Should men get routine PSA tests to screen for prostate cancer? It’s controversial. In May, a government advisory panel -- the U.S. Preventive Services Task Force -- recommended against the screens for men of any age.
A new study offers more information. It tries to figure out whether the test serves men by incorporating how they would feel about the things that could happen to them once they get the test.
The task force’s reasoning back in May was this: PSA screens may catch cancers, but a lot of those cancers would never have done the man any harm. Meanwhile, intervention can harm. Biopsies can lead to infections, and treatments can render men impotent or incontinent and in some cases even kill them.
The task force concluded that the harms outweighed the benefits, based on two large studies.
One of the studies, of 76,693 U.S. men, found no difference in death rates between a group of men who had PSA tests and another group that didn’t.
The other study, of 182,160 men in Europe, also found no death rate difference overall between those who got screens and those who didn’t. It did find a benefit in a subset of men aged 55 to 69, however.
The new paper by Eveline A.M. Heijnsdijk and co-authors, published in the New England Journal of Medicine, also looked at the European study. But this time, the authors did something a bit different with the data. They modeled it to see how PSA screening affected the years of good-quality life the population of men would have in both groups -- how many quality years would be lost and how many would be gained through being screened or not being screened.
Obviously, the results will be different for each man depending on what happens to him. Does the screen detect high blood PSA levels? Did he get a biopsy? Did the biopsy go smoothly or were there side effects? Was he treated, and did he experience side effects afterward? How long did he live in this state versus that state? It will also be different depending on who he is.
The analysis had to devise numbers on what constituted quality of life. It scored an outcome of “death or worst imaginable health” as zero. It scored “full health” as 1. It scored other outcomes, such as urinary incontinence, for example, from past studies seeking to address men’s feelings about various health states.

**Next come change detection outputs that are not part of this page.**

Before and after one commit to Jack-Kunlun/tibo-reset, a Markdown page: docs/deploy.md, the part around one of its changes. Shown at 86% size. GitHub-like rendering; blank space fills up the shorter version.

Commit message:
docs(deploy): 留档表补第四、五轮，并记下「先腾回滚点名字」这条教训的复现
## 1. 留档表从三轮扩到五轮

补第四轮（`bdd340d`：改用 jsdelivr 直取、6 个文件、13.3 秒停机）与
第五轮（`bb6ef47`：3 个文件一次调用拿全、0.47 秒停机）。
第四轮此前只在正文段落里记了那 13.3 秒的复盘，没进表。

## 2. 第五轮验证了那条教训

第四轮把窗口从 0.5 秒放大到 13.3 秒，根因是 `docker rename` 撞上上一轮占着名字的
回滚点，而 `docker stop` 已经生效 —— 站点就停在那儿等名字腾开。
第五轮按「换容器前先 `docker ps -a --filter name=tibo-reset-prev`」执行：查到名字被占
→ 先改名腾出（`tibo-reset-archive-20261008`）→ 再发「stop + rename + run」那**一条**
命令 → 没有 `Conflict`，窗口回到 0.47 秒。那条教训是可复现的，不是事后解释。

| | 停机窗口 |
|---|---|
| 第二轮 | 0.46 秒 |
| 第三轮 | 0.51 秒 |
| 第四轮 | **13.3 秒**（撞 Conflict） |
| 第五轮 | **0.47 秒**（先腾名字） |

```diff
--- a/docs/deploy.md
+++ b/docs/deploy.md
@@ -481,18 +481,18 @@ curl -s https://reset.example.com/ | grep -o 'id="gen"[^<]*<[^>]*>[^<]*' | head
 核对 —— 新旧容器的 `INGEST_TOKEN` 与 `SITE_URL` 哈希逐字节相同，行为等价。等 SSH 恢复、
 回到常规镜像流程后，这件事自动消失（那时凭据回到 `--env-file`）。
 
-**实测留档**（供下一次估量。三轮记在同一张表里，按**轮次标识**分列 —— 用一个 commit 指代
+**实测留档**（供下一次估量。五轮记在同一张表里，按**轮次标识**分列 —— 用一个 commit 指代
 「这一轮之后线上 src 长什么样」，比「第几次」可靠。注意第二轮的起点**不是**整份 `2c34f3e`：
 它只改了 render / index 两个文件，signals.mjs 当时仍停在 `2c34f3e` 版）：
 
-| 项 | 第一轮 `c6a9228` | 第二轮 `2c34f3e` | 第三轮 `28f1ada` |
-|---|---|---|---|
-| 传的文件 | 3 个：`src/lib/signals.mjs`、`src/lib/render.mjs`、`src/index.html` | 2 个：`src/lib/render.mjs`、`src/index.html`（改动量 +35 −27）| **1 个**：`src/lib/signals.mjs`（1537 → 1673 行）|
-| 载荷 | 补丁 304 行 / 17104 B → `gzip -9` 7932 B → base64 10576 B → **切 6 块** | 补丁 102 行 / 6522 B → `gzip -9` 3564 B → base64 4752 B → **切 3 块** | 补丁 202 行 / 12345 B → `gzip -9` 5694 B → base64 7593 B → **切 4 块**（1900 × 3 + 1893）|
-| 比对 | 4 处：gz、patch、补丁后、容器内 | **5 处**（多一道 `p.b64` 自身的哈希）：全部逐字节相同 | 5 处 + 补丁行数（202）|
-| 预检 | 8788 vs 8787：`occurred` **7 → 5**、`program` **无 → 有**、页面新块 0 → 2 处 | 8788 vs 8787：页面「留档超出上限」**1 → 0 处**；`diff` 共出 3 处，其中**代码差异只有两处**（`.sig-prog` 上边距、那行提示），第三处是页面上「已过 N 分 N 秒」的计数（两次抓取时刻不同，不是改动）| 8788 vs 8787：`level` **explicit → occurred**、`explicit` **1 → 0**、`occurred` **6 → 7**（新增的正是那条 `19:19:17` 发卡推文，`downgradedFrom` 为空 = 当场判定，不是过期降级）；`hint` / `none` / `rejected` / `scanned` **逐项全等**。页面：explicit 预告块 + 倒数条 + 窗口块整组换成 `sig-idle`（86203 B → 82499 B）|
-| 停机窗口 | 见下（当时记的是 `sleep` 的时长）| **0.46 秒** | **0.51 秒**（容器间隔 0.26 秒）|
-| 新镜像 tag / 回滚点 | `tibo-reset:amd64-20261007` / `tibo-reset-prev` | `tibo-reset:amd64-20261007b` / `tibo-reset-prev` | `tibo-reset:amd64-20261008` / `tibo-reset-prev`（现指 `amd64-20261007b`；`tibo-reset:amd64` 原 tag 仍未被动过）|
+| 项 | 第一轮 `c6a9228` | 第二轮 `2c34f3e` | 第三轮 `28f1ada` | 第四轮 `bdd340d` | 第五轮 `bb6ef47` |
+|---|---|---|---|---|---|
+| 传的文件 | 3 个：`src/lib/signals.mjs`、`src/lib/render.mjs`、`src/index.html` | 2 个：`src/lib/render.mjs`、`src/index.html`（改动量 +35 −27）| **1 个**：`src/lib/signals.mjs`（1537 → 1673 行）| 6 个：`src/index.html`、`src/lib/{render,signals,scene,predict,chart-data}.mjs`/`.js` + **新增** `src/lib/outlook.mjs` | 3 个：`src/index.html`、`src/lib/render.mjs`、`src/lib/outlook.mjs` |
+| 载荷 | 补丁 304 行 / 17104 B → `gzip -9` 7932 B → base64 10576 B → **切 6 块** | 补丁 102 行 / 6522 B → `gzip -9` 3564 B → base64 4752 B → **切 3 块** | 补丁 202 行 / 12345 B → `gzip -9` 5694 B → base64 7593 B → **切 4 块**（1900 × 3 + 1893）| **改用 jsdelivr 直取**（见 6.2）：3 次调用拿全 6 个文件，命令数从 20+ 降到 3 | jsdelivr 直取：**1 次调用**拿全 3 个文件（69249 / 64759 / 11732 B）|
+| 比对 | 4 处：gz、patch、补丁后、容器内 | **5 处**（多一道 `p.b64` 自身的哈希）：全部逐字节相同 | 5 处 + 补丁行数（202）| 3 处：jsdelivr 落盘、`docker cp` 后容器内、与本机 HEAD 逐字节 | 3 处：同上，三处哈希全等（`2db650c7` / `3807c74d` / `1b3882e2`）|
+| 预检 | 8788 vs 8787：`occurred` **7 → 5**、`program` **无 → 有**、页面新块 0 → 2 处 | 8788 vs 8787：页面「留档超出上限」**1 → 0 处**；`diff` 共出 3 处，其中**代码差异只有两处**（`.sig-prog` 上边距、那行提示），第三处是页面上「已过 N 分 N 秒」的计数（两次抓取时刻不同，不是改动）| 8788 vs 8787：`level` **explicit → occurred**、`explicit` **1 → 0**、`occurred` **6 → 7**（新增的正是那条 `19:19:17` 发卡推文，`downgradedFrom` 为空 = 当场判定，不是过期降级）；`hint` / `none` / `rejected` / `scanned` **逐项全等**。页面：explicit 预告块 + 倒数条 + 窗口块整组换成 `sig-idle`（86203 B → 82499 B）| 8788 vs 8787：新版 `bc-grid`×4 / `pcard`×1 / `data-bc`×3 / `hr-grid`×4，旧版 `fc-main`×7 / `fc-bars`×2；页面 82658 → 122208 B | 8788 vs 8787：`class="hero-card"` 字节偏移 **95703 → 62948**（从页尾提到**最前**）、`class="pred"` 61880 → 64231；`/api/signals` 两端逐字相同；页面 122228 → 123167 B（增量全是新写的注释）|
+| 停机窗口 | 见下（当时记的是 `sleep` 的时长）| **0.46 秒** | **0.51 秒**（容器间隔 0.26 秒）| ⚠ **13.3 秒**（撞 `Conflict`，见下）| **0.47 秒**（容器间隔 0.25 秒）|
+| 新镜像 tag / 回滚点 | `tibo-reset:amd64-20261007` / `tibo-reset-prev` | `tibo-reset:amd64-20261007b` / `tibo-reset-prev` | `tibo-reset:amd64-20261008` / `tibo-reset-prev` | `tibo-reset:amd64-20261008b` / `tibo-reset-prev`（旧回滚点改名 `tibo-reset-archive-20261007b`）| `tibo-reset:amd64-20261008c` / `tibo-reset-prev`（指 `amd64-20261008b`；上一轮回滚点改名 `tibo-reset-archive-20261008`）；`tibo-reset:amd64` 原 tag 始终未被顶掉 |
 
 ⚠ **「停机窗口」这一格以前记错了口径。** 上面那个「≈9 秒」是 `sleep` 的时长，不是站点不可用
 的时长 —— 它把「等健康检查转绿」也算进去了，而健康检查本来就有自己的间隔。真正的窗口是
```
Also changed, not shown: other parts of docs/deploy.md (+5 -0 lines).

Using the data they had from the study -- on rates or biopsies, cancers being found, side effects experienced and the numbers of years men spent in each state -- the scientists came up with an overall sum of good years gained or lost for men who got screened or didn’t.
They found that in men ages 55 to 69, there would be nine fewer prostate cancer deaths per 1,000 men screened and a total of 73 life-years gained.
But when they made their adjustments for life quality, they found that the number of good-quality years gained per 1,000 men was 56. In other words, the benefits of PSA screening still remained in that study but were decreased.
This -- how men feel about outcomes -- is a very important thing to know if one is to decide what to recommend regarding PSA screening, commented Dr. Harold C. Sox of the Dartmouth Institute for Health Policy and Clinical Practice in Hanover, N.H., in a commentary accompanying the report.
Still, Sox wasn't satisfied with the life-quality values assigned to men’s different health states -- namely, how did the authors come up with them? Research in this area is “meager,” he wrote, and the studies the authors cited didn't offer robust numbers. That was “the least satisfactory aspect of this report,” he wrote.
For now, Sox concludes that "guidelines should avoid recommending for or against PSA screening. Instead, they should recommend shared decision-making" between patient and doctor, thus ensuring that each individual's feelings about all the things that may or may not happen to him can be taken into account.
A brave attempt, in other words, but not there yet.